- Matthew Saul, Andreas Føllesdal & Geir Ulfstein, Introduction
- Geir Ulfstein, A transnational separation of powers?
- Kirsten Roberts Lyer & Philippa Webb, Effective parliamentary oversight of human rights
- Jürg Steiner, Citizens' deliberation and human rights
- Alice Donald, Parliaments as compliance partners in the European convention on human rights system
- Theresa Squatrito, Parliamentary interpretation and application of European human rights law
- Matthew Saul, How and when can the international human rights judiciary promote the human rights role of national parliaments?

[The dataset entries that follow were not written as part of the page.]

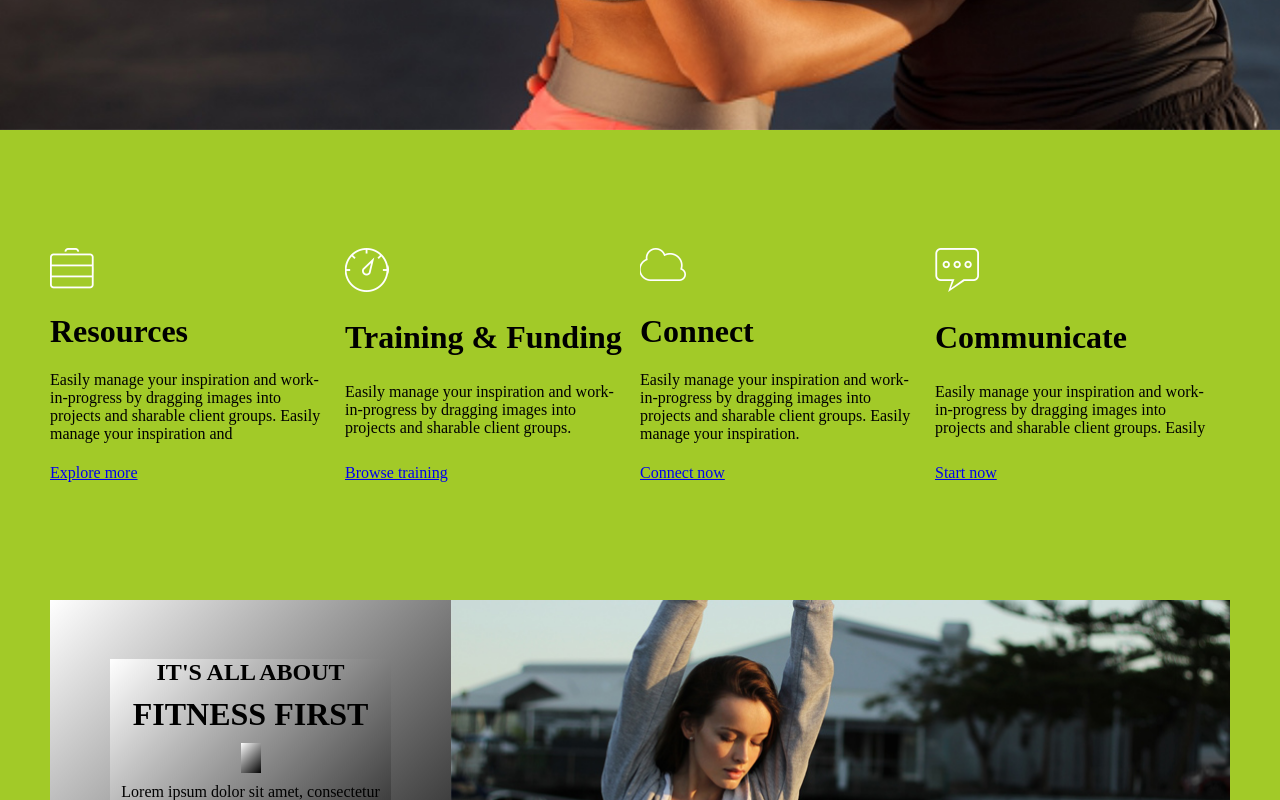
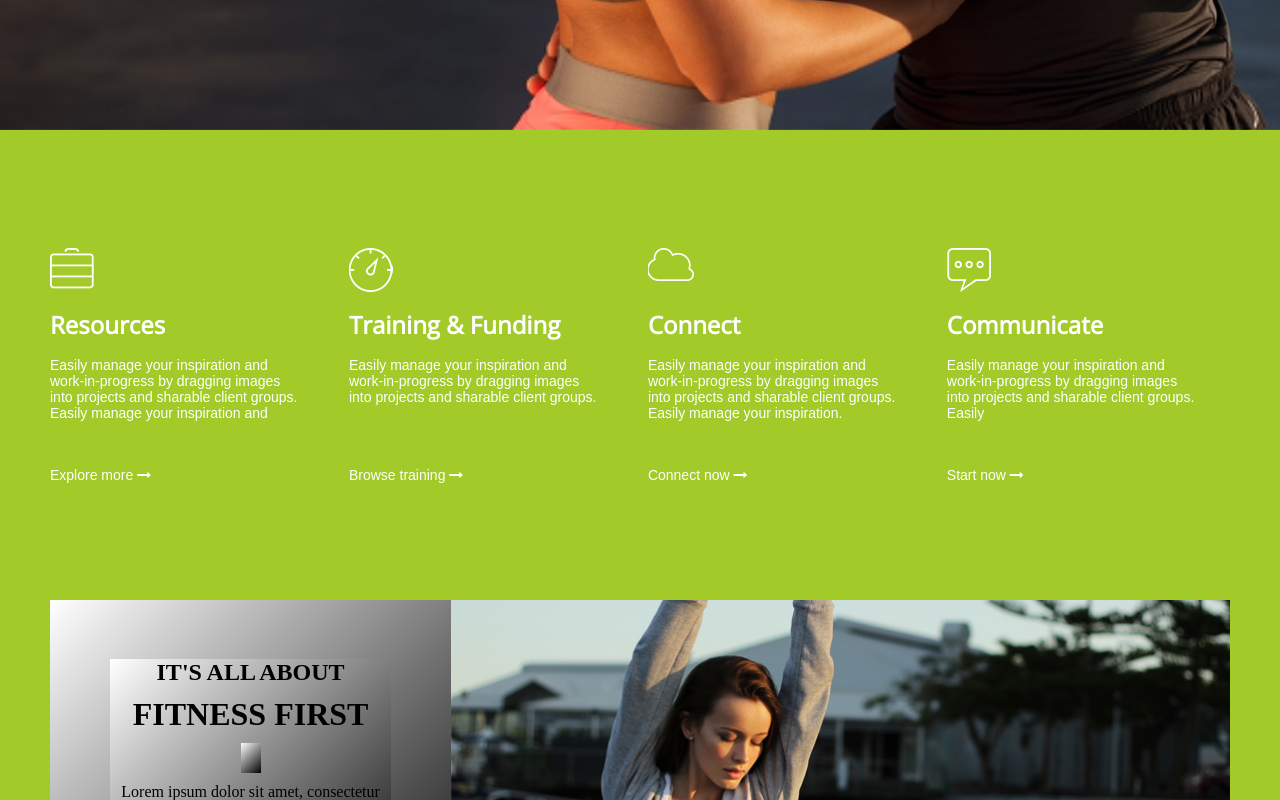
Before and after one commit to Cordrear/Fitness, a plain HTML site: page index.html in a window 1280 px wide. Shown: the part 760-1560 px from the top of the page. Drawn offline with nearby package versions, Linux system fonts and the light colour scheme.

Commit message:
Для features добавлены шрифты и стрелки

```diff
--- a/index.html
+++ b/index.html
@@ -3,6 +3,8 @@
 <head>
 	<title>Fitness</title>
 	<link rel="stylesheet/less" type="text/css" href="main.less" />
+	<link href="https://fonts.googleapis.com/css?family=Open+Sans" rel="stylesheet">
+	<link rel="stylesheet" href="https://cdnjs.cloudflare.com/ajax/libs/font-awesome/4.7.0/css/font-awesome.min.css">
 	<script src="https://cdnjs.cloudflare.com/ajax/libs/less.js/3.0.0/less.min.js" ></script>
 </head>
 <body>
@@ -25,7 +27,7 @@
 						<div class="icon"></div>
 						<h1>Resources</h1>
 						<div class="text">Easily manage your inspiration and work-in-progress by dragging images into projects and sharable client groups. Easily manage your inspiration and</div>
-						<a href="#">Explore more</a>
+						<a href="#">Explore more <i class="fa fa-long-arrow-right"></i></a>
 					</div>
 				</div>
 				<div class="feature">
@@ -33,7 +35,7 @@
 						<div class="icon"></div>
 						<h1>Training & Funding</h1>
 						<div class="text">Easily manage your inspiration and work-in-progress by dragging images into projects and sharable client groups.</div>
-						<a href="#">Browse training</a>
+						<a href="#">Browse training <i class="fa fa-long-arrow-right"></i></a>
 					</div>
 				</div>
 				<div class="feature">
@@ -41,7 +43,7 @@
 						<div class="icon"></div>
 						<h1>Connect</h1>
 						<div class="text">Easily manage your inspiration and work-in-progress by dragging images into projects and sharable client groups. Easily manage your inspiration.</div>
-						<a href="#">Connect now</a>
+						<a href="#">Connect now <i class="fa fa-long-arrow-right"></i></a>
 					</div>
 				</div>
 				<div class="feature">
@@ -49,7 +51,7 @@
 						<div class="icon"></div>
 						<h1>Communicate</h1>
 						<div class="text">Easily manage your inspiration and work-in-progress by dragging images into projects and sharable client groups. Easily</div>
-						<a href="#">Start now</a>
+						<a href="#">Start now <i class="fa fa-long-arrow-right"></i></a>
 					</div>
 				</div>
 			</div>
--- a/main.less
+++ b/main.less
@@ -3,6 +3,11 @@
 }
 
 @content-width: 1180px;
+
+@font-face {
+ font-family: "ProximaNova-Regular";
+ src: url("/fonts/ProximaNova-Regular.ttf") format("ttf");
+}
 
 * {
 	margin: 0;
@@ -54,6 +59,70 @@ header {
 		height: 800px;
 		background-image: url('img/clouds.png');
 		background-size:cover;
+	}
+}
+
+.features {
+	width: 100%;
+	height: 470px;
+	display: flex;
+	justify-content: space-between;
+	color: white;
+	.feature {
+		display: flex;
+		flex-direction: column;
+		justify-content: center;
+		/*flex-grow: 1;
+		flex-basis: 25%;*/
+		width: 24%;
+		height: 100%;
+		.feature-content {
+			display: flex;
+			flex-direction: column;
+			justify-content: space-between;
+			height: 50%;
+			h1 {
+				font-family: 'Open Sans', sans-serif;
+				font-size: 24px;
+				/*font-weight: lighter;*/
+			}
+			.icon {
+				width: 44px;
+				height: 44px;
+				/*margin-bottom: 10px;*/
+			}
+			.text {
+				width: 90%;
+				height: 40%;
+				/*margin-top: 20px;
+				margin-bottom: */
+				font-family: "ProximaNova-Regular", sans-serif;
+				font-size: 14px;
+				/*font-weight: lighter;*/
+			}
+			a {
+				color: white;
+				text-decoration: none;
+				font-family: "ProximaNova-Regular", sans-serif;
+				font-size: 14px;
+			}
+		}
+	}
+	.feature:nth-child(1) .icon{
+		background-image: url('img/features-sprite.png');
+	}
+	.feature:nth-child(2) .icon{
+		background-image: url('img/features-sprite.png');
+		background-position: -44px 0;
+	}
+	.feature:nth-child(3) .icon{
+		background-image: url('img/features-sprite.png');
+		background-position: -88px 0;
+		width: 46px;
+	}
+	.feature:nth-child(4) .icon{
+		background-image: url('img/features-sprite.png');
+		background-position: -134px 0;
 	}
 }
 
@@ -267,50 +336,6 @@ header {
 	}
 }
 
-.features {
-	width: 100%;
-	height: 470px;
-	display: flex;
-	justify-content: space-between;
-	.feature {
-		display: flex;
-		flex-direction: column;
-		justify-content: center;
-		flex-grow: 1;
-		flex-basis: 25%;
-		height: 100%;
-		.feature-content {
-			display: flex;
-			flex-direction: column;
-			justify-content: space-between;
-			height: 50%;;
-			.icon {
-				width: 44px;
-				height: 44px;
-			}
-			.text {
-				width: 95%;
-			}
-		}
-	}
-	.feature:nth-child(1) .icon{
-		background-image: url('img/features-sprite.png');
-	}
-	.feature:nth-child(2) .icon{
-		background-image: url('img/features-sprite.png');
-		background-position: -44px 0;
-	}
-	.feature:nth-child(3) .icon{
-		background-image: url('img/features-sprite.png');
-		background-position: -88px 0;
-		width: 46px;
-	}
-	.feature:nth-child(4) .icon{
-		background-image: url('img/features-sprite.png');
-		background-position: -134px 0;
-	}
-}
-
 footer {
 	width: 100%;
 	height: 770px;
```
Also changed, not shown: fonts/ProximaNova-Regular.ttf (added).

- Amrei Müller, Obligations to 'secure' the rights of the Convention in an 'effective political democracy': how should parliaments and domestic courts interact?
- Colin Murray, Shifting emergencies from the political to the legal sphere: placing the United Kingdom's derogations from the ECHR in historical context
- Nino Tsereteli, The role of the European Court of Human Rights in facilitating legislative change in cases of long-term delays in implementation
- Leiv Marsteintredet, The Inter-American Court of Human Rights and the mobilisation of parliaments
- Ed Bates, Democratic override (or rejection) and the authority of the Strasbourg court – the UK parliament and prisoner voting
- Colm O'Cinneide, Saying 'no' to Strasbourg – when are national parliaments justified in refusing to give effect to judgments of international human rights courts?
- Andreas Føllesdal, Law making by law breaking? A theory of parliamentary civil disobedience against international human rights courts
- Matthew Saul, Conclusion: how does, could, and should the international human rights judiciary interact with national parliaments?
Tuesday, October 17, 2017
Saul, Føllesdal, & Ulfstein: The International Human Rights Judiciary and National Parliaments: Europe and Beyond
The International Human Rights Judiciary and National Parliaments: Europe and Beyond (Cambridge Univ. Press 2017). Contents include: